:: PROBLEM DETAILS ::
Leave out the pictures and retype everything else in the records below exactly.

:: SOURCE MATERIAL ::
[Start of section]

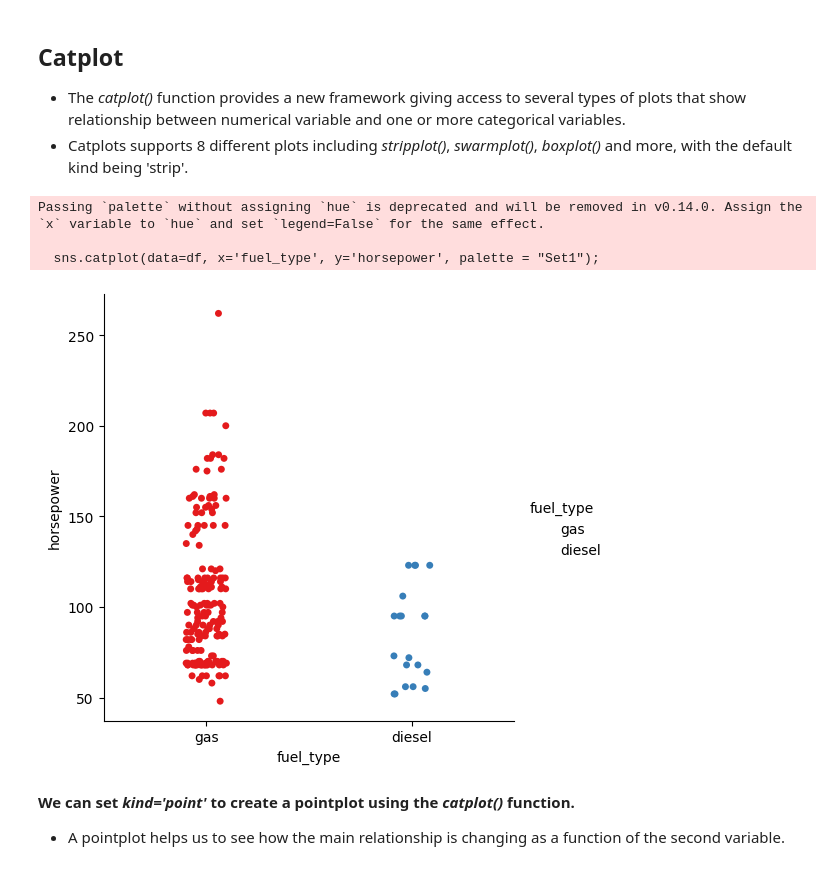
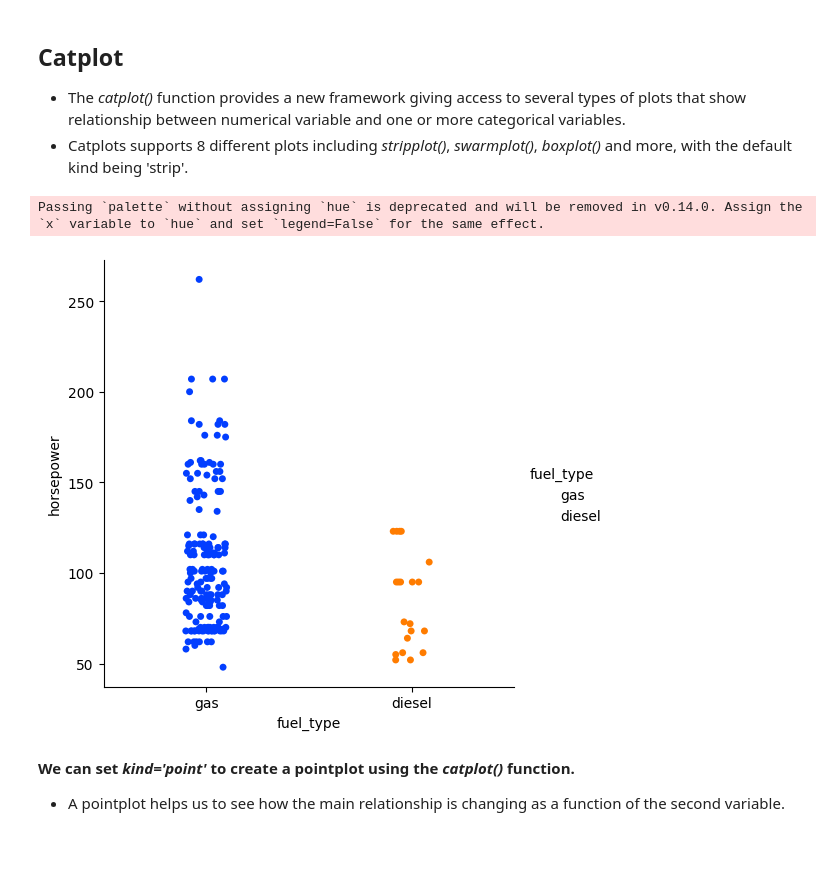
Before and after one commit to wstanislaus/data_visualization, a Jupyter notebook: notebooks/Data_Visualization_with_Python.ipynb, the cells around one changed output. Saved outputs shown, nothing was run; the diff lists cells and outputs as text; code cells hidden in the pictures.

```diff
--- a/notebooks/Data_Visualization_with_Python.ipynb
+++ b/notebooks/Data_Visualization_with_Python.ipynb
@@ -690,12 +682,10 @@ sns.swarmplot(data=df, x='fuel_type', y='price', hue='number_of_doors', dodge=Tr
 * The *catplot()* function provides a new framework giving access to several types of plots that show relationship between numerical variable and one or more categorical variables.
 * Catplots supports 8 different plots including *stripplot()*, *swarmplot()*, *boxplot()* and more, with the default kind being 'strip'.
 # %%
-sns.catplot(data=df, x='fuel_type', y='horsepower', palette = "Set1");
+sns.catplot(data=df, x='fuel_type', y='horsepower', palette = "bright");
 # %% [output]
 Passing `palette` without assigning `hue` is deprecated and will be removed in v0.14.0. Assign the `x` variable to `hue` and set `legend=False` for the same effect.
-
-  sns.catplot(data=df, x='fuel_type', y='horsepower', palette = "Set1");
-[figure, old version]
+[figure, new version]
 # %% [markdown]
 **We can set *kind='point'* to create a pointplot using the *catplot()* function.**
 
```
Also changed, not shown: parts of 5 cells of this notebook, 3 other files.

[End of section]

:: YOUR SOLUTION ::
Before and after one commit to wstanislaus/data_visualization, a Jupyter notebook: notebooks/Data_Visualization_with_Python.ipynb, the cells around one changed output. Saved outputs shown, nothing was run; the diff lists cells and outputs as text; code cells hidden in the pictures.

```diff
--- a/notebooks/Data_Visualization_with_Python.ipynb
+++ b/notebooks/Data_Visualization_with_Python.ipynb
@@ -690,12 +682,10 @@ sns.swarmplot(data=df, x='fuel_type', y='price', hue='number_of_doors', dodge=Tr
 * The *catplot()* function provides a new framework giving access to several types of plots that show relationship between numerical variable and one or more categorical variables.
 * Catplots supports 8 different plots including *stripplot()*, *swarmplot()*, *boxplot()* and more, with the default kind being 'strip'.
 # %%
-sns.catplot(data=df, x='fuel_type', y='horsepower', palette = "Set1");
+sns.catplot(data=df, x='fuel_type', y='horsepower', palette = "bright");
 # %% [output]
 Passing `palette` without assigning `hue` is deprecated and will be removed in v0.14.0. Assign the `x` variable to `hue` and set `legend=False` for the same effect.
-
-  sns.catplot(data=df, x='fuel_type', y='horsepower', palette = "Set1");
-[figure, old version]
+[figure, new version]
 # %% [markdown]
 **We can set *kind='point'* to create a pointplot using the *catplot()* function.**
 
```
Also changed, not shown: parts of 5 cells of this notebook, 3 other files.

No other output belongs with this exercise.